Fr. Gregory Hesse was a character, to be sure. He was something of a caricature of baroque Catholicism, witty, humorous, ultra-Scholastic, and very biting. Initially a worker at the Mercedes-Benz factory, he entered priestly studies in Rome, earned doctorates in Canon Law and Theology from the Angelicum (degrees which he considered worthless), was ordained by Cardinal Marella in St. Peter's Basilica in 1981, and worked as a secretary to Cardinal Stickler in the Vatican for a few years. After orthodoxy forced him into retirement, he discovered the "TLM," although refusing the vintages from Pius XII onward, and, despite, being canonically on good terms with Rome himself, began a loose affiliation with the Society of St. Pius X.
In his theology, Hesse was a Latin neo-Scholastic: precise and legal, although in non-Roman matters he did defer to the Eastern traditions. With regards to the papacy he balanced Vatican I and the limitations on the papacy's power that exist in the Church tradition, glossing over the fact Pius IX did not want them. Most of his opinions were exactly that of Lefebvre's Fraternity at the time: the third Fatima revelation is hidden, the pope is a heretic ("ze pope is a hairy-tik"), the new Mass is probably invalid in the vernacular and so on. Still, he gave his unusual opinions and his less outlandish ideas on the concept of tradition and the immutability of it, including the pope's meddling power, a degree of eloquence his peers the Fraternity lacked. He refused Pius XII's tinkering with Holy Week and passive-aggressively nails him in the video below at 21:30.

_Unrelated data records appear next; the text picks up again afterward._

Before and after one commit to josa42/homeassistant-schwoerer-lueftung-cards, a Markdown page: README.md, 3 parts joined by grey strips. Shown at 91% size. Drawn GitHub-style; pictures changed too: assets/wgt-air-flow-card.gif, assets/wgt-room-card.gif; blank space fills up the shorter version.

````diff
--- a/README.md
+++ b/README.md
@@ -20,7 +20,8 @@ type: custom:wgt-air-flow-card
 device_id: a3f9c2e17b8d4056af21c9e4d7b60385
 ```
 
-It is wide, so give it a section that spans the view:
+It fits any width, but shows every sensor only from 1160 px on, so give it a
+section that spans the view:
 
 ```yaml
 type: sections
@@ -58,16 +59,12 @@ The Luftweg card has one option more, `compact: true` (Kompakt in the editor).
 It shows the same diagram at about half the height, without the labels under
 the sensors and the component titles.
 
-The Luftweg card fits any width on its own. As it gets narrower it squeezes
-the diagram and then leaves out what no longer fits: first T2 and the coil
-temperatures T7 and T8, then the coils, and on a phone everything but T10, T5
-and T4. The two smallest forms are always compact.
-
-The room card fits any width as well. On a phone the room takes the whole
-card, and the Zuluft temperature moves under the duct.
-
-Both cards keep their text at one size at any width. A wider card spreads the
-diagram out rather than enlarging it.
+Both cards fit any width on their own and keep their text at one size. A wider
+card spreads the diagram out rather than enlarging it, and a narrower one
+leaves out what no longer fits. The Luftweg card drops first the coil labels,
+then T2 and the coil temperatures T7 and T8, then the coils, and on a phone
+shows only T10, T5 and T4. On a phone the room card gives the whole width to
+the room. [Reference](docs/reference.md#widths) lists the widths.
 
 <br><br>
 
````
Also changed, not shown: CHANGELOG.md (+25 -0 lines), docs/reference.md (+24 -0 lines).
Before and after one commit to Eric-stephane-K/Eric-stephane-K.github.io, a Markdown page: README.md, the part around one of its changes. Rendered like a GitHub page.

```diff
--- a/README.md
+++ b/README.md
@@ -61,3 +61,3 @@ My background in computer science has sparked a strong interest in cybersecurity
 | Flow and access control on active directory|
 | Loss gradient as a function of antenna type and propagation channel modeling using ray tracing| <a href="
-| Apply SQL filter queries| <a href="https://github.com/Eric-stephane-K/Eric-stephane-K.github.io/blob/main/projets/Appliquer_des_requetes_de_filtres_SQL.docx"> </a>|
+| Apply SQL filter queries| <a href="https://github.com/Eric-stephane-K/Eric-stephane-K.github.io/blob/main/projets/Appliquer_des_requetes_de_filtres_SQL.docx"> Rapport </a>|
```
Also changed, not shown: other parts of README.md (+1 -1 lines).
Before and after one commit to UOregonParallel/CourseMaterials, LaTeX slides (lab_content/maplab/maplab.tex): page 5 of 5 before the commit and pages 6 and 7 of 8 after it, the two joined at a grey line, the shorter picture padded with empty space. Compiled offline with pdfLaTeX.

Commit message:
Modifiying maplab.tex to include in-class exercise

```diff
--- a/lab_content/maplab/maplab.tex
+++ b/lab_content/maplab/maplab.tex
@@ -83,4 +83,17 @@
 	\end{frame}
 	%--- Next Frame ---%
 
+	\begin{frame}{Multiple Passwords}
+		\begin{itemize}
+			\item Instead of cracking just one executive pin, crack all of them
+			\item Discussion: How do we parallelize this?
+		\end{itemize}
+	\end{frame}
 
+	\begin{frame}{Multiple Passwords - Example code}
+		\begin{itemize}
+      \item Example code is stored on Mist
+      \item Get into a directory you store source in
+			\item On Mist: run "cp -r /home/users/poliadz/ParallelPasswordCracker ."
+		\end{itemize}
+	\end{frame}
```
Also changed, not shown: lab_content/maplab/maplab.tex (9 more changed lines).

Hesse was something of a fop, dressing as a monsignor according to a privilege Urban VIII bestowed on all priests ordained in St. Peter's Basilica (no one tell Fr. Zed!). He was rarely found without a glass of wine and enjoyed the simple wit of G.K. Chesterton. When visiting the United States, he regularly took the opportunity to go after Democrats and to bond with his conservative allies.
Like Quintin Montgomery-Wright, Gregory Hesse was essentially a reactionary traditionalist who held almost all the positions as Marcel Lefebvre. Where he and Montgomery-Wright differed from Lefebvre's priests is character. We are attracted to sympathetic characters in books as we are in real life. Eccentrics make the world interesting, not the dull who suppress their personalities in misguided attempts at humility or careerism. With his love of red wine, right wing politics, American country music, and his German accent, Hesse possessed character in spades. With the passing of so many past characters we are bereft of interesting people in the traditional movement. Let us hope that the good Lord smiles on us again with more vibrant personalities. After all, Ss. Peter and Paul were hardly quiet simpletons who passively repeated what they read in a catechism.